Guest Author - Carleen D. Sanchez, PhD
The countdown to December 21, 2012, has begun an inauspicious day that many fear will bring the end of the world. Hundreds of books, articles, news reports, and videos have been produced warning of impending doom. In this article, I will provide an authoritative opinion on the Doomsday Prophecy.
To begin, we must recall that calendars are human devices for keeping track of time. As such, the beginning of a calendar is arbitrary and culturally determined. Each calendar system ever used has been designed by people to fulfill specific needs. Those needs may be to record the passage of time. The Ancient Egyptians restarted calendars to correspond to the reign of each new Pharaoh. Some calendars are for ritual use. Roman Catholics use a ritual calendar that determines when important celebrations and holy days of obligation will occur.
The Ancient Maya developed extraordinary astronomical skills and from their observations derived a number of calendars. Their society had the most accurate and advanced time keeping system in the Americas. When the Spanish arrived in the region, they found that the European calendar was inaccurate! Maya calendars included the Tzolkin which was a 260 day cycle. The Tzolkin is based on 20 named days and 13 passages of each (20 x 13 = 260). This calendar is still in use today in traditional Maya communities as the basis of a ritual calendar used to plan days of worship and for divination.
The Tzolkin, as is clear, does not correspond to the solar year. The Maya used a calendar called the Haab which was made up of 18 periods (akin to months) with 20 days in each (18 x 20 = 360). After the 18 months were completed, there was a five day stretch of unlucky days called the Wayeb' to complete the solar cycle. As we know, it takes approximately 365.25 days for the earth to complete its passage around the sun (which is why we have leap year every four years). After the end of one Tzolkin cycle, a new cycle would begin.
A third important calendar was the Calendar Round which combined the Tzolkin with the Haab to produce a 52 year cycle. It would take this long for the first date to reoccur. The completion of the Calendar Round roughly corresponds to the life span of a human. The Maya marked the end of a 52 year cycle with rituals, including the extinguishing of all fires. The moment the new cycle began priests would spark a new fire that would be light all fires in every household and public place.
For purposes of keeping track of history, people need a calendar with fixed dates. The Maya calendars described to this point are all cyclical they repeat over and over again and do not provide a unique time marker for events (e.g., July 4, 1776). For historical and genealogical purposes, they devised what is called the Long Count. This system keeps track of time from a specific (albeit an arbitrary and mythological) origin point which corresponds to August 11, 3114 BC in the Western calendar. However, there is some disagreement among scholars regarding the correlation of Maya Long Count dates and the Western calendar. The Long count is also cyclical yet progressive. After the passage of 20 Baktuns (144,000 days), the calendar clicks to a new series of numbers.
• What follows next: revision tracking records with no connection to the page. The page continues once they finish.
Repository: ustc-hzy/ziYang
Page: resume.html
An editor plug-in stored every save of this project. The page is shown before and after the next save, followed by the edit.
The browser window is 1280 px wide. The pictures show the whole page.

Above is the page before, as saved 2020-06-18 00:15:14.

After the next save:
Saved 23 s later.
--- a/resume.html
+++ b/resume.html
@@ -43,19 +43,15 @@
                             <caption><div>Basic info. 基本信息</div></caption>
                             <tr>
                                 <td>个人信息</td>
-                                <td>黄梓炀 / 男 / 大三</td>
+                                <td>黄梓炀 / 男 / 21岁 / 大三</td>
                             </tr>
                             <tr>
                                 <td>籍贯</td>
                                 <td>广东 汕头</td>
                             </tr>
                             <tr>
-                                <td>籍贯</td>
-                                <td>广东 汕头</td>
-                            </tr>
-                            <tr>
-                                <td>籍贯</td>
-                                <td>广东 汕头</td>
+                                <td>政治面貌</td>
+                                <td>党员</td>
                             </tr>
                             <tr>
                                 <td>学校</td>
The next significant calendrical event will be the Maya date of 220.127.116.11.0, which falls on December 21, 2012. After that date, a new cycle begins which would be the 14th Baktun. There is no evidence from living or past Maya history to indicate that the end of Baktun heralded any kind of end of times. In fact, the Maya calculated dates millions of years into the past and future (just as we do). Their systems of time keeping were highly developed and sophisticated and were meant to serve quotidian and ceremonial functions.
So, should we be concerned about prophesies of apocalypse on December 21, 2012? The answer is absolutely not. While many have profited from the hype surrounding this day, there is no need for concern. After all, Ancient Maya historical records include dates far ahead of 2012. Recall the dire predictions that accompanied Y2K (the arrival of 2000 AD). While many feared the worst, nothing happened.
Calendars are useful tools that many cultures have relied on to plant crops, attend to spiritual matters, and record events. As artifacts of human making calendars have no ability to forecast doom.